**Detected change data:**
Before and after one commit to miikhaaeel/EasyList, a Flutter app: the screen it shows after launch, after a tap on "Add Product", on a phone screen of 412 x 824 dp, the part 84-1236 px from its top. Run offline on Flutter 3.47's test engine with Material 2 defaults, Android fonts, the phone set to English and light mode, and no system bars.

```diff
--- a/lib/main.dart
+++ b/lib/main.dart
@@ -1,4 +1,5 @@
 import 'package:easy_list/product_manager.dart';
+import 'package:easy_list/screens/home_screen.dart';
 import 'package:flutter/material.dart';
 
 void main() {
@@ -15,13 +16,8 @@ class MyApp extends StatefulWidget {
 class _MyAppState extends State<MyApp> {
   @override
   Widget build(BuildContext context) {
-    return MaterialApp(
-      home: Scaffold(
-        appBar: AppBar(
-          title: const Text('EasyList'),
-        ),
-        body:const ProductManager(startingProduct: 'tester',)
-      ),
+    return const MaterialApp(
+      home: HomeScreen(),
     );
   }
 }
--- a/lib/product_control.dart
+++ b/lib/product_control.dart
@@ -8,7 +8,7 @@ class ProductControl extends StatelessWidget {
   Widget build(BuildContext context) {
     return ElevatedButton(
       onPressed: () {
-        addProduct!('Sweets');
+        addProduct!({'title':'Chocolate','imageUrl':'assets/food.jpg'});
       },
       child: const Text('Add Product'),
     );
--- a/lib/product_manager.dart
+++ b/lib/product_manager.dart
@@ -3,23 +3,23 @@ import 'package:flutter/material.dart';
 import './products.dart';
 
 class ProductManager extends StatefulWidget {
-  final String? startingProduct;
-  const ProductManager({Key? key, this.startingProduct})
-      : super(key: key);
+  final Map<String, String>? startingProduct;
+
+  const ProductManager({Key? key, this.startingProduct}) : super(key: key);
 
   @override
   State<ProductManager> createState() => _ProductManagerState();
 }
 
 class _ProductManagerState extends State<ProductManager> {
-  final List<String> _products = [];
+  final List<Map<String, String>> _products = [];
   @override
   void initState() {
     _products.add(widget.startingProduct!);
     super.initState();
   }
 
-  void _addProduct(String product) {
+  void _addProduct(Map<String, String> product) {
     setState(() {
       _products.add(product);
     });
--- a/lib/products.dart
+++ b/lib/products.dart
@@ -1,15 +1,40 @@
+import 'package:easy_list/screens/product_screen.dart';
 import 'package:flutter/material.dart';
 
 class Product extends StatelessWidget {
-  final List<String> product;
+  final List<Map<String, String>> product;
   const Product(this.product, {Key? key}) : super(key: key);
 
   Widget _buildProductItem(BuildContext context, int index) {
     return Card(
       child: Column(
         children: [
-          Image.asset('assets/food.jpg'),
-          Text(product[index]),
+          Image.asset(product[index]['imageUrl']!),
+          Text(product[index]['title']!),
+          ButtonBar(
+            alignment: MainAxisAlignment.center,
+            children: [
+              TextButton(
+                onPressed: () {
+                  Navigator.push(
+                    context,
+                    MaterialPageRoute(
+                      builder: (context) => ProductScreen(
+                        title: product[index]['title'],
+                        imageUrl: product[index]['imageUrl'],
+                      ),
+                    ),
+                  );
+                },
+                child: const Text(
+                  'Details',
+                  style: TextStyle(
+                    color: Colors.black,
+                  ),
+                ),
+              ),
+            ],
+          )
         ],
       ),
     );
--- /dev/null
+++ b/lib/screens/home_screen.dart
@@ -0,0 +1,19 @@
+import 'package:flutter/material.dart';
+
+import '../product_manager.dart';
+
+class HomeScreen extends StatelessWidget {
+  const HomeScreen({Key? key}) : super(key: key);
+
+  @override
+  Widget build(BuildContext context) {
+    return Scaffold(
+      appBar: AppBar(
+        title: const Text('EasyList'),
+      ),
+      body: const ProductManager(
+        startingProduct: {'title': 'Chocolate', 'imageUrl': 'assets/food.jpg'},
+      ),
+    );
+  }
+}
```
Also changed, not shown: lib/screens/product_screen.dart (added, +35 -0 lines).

**ACTIVITY:** Where the word "import" occurs in a line of the records, copy that line.

**ANSWER BOX:**
 import 'package:easy_list/product_manager.dart';
+import 'package:easy_list/screens/home_screen.dart';
 import 'package:flutter/material.dart';
@@ -3,23 +3,23 @@ import 'package:flutter/material.dart';
 import './products.dart';
+import 'package:easy_list/screens/product_screen.dart';
 import 'package:flutter/material.dart';
+import 'package:flutter/material.dart';
+import '../product_manager.dart';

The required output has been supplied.